Don’t Let Fall Allergies Get You Down
A touch of fall is finally in the air (or at least around the corner), and the thought of spending more time in the cool autumn temps is very appealing. But with fall often comes the itchy eyes and skin, sneezing and nasal congestion of seasonal allergies.
According to the American College of Allergy, Asthma & Immunology (ACAAI) 50 million people in the U.S. suffer from allergies each year. This statistic begs the question: What causes these seasonal allergy symptoms?
Ragweed is the biggest allergy trigger in the fall. About 75 percent of people who are allergic to spring plants are also affected by ragweed. Ragweed starts pollinating in late summer and can continue through September or October, depending on how warm the weather is. Even if ragweed is not prevalent in your area, its pollen can travel hundreds of miles through the air, triggering fall allergy symptoms.
Mold is another cause of fall allergies and it doesn’t just grow in damp places inside the home. Mold can also grow outside in piles of wet leaves. Outdoor molds also grow in heavy vegetation, hay and straw. Growth tends to increase after it rains. Make sure to wipe your feet before going inside so that you don’t track mold or fall allergy carriers, such as leaves, into your home.
Yet another trigger to fall allergies is dust mites. These tiny bugs live in mattresses and bedding (they do not bite). When their droppings and remains become airborne, it causes allergy symptoms.

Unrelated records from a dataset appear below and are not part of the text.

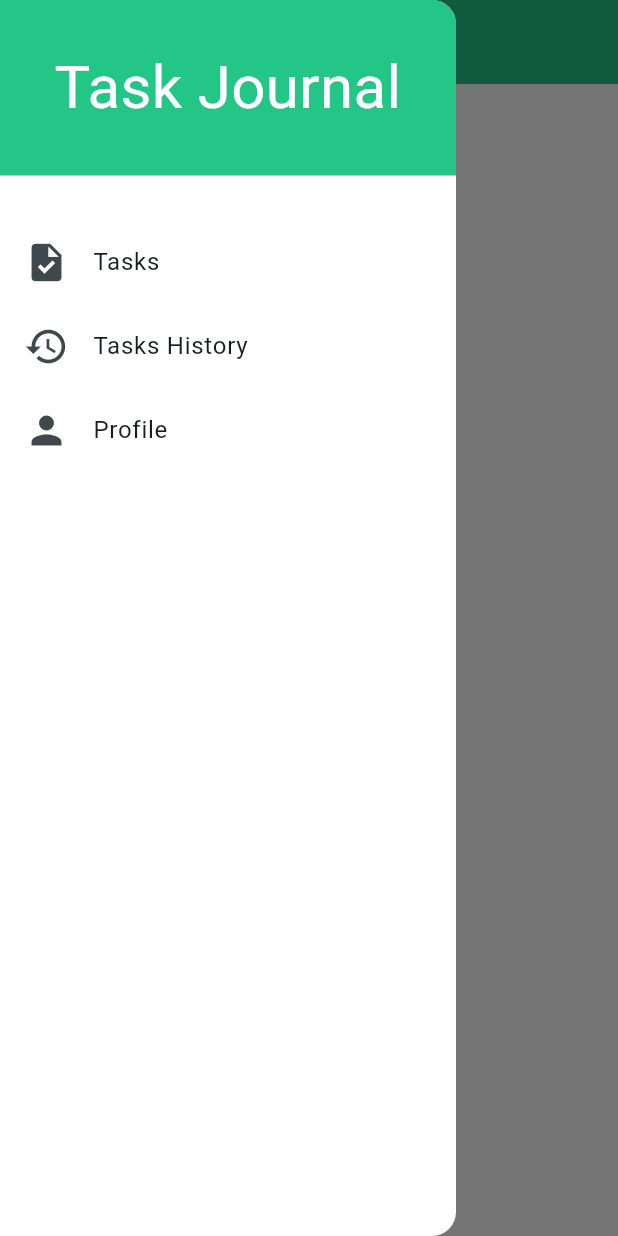
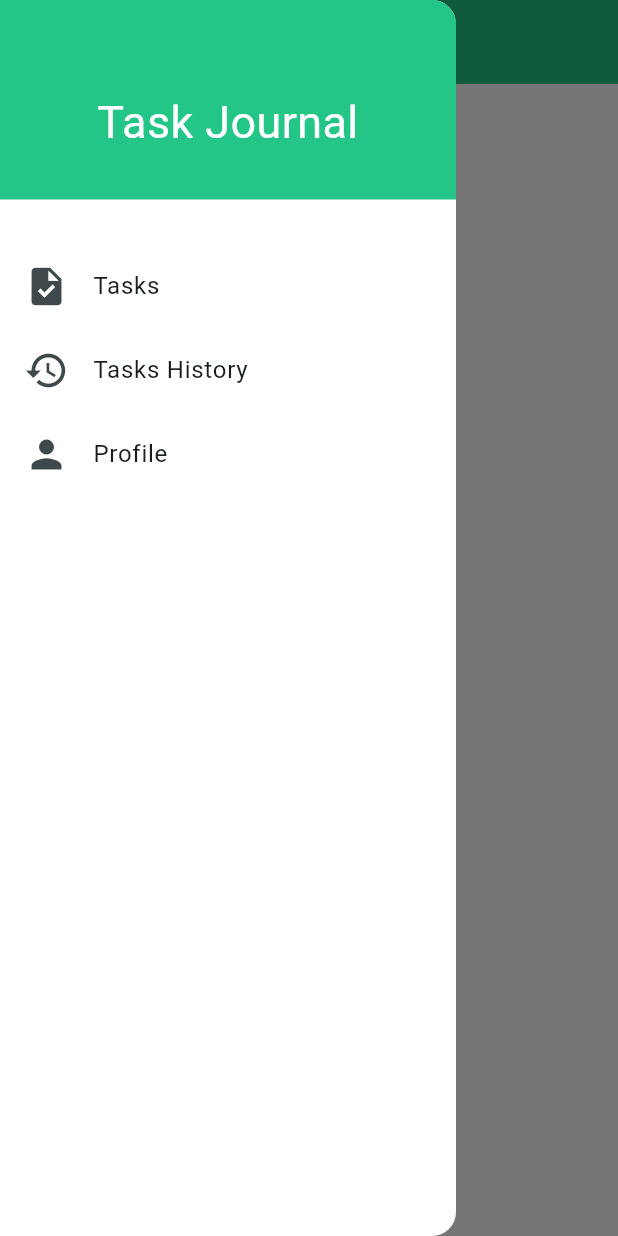
Before and after one commit to JovanZdravkovic/TaskJournalMobile, a Flutter app: the ProfilePage screen opened directly, with the side drawer open, on a phone screen of 412 x 824 dp. Run offline on Flutter 3.47's test engine with Material 3 defaults, Android fonts, the phone set to English and light mode, and no system bars; our stand-ins replace cookie_jar, dio, dio_cookie_manager, flutter_datetime_picker_plus, font_awesome_flutter, multi_dropdown; network calls fail.

Commit message:
Minor styling changes after testing on a physical device (iPhone 14 Plus)

```diff
--- a/task_journal_mobile/lib/constants.dart
+++ b/task_journal_mobile/lib/constants.dart
@@ -1,5 +1,5 @@
 const kDrawerIconSize = 30.0;
-const kDrawerHeaderFontSize = 40.0;
+const kDrawerHeaderFontSize = 30.0;
 
 const kExtraSmallInputWidth = 110.0;
 const kSmallInputWidth = 150.0;
--- a/task_journal_mobile/lib/screens/tasks.dart
+++ b/task_journal_mobile/lib/screens/tasks.dart
@@ -81,7 +81,7 @@ class _TasksPageState extends State<TasksPage> {
       ),
       drawer: const NavigationDrawerWidget(),
       body: Padding(
-        padding: const EdgeInsets.all(kSmallPadding),
+        padding: const EdgeInsets.all(kStandardPadding),
         child: Column(
           crossAxisAlignment: CrossAxisAlignment.start,
           children: [
--- a/task_journal_mobile/lib/screens/tasks_history.dart
+++ b/task_journal_mobile/lib/screens/tasks_history.dart
@@ -81,7 +81,7 @@ class _TasksHistoryPageState extends State<TasksHistoryPage> {
       drawer: const NavigationDrawerWidget(),
       body: Center(
         child: Padding(
-          padding: const EdgeInsets.all(kSmallPadding),
+          padding: const EdgeInsets.all(kStandardPadding),
           child: Column(
             crossAxisAlignment: CrossAxisAlignment.start,
             children: [
--- a/task_journal_mobile/lib/widgets/drawer.dart
+++ b/task_journal_mobile/lib/widgets/drawer.dart
@@ -11,6 +11,10 @@ class NavigationDrawerWidget extends StatelessWidget {
       child: ListView(
         padding: const EdgeInsets.all(0.0),
         children: [
+          Container(
+            color: primary,
+            height: kSpacingBoxSize,
+          ),
           Container(
             color: primary,
             child: Padding(
```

While they’re common during the humid summer months, they can get stirred into the air the first time you turn on your heat in the fall and can trigger those annoying allergy symptoms.
No one wants to stay inside during the beautiful fall season, and unfortunately, it’s impossible to avoid all allergy triggers. So when those pesky seasonal symptoms creep up on you, walk into an AFC location near you and let us help you get ahead of your allergy symptoms this season.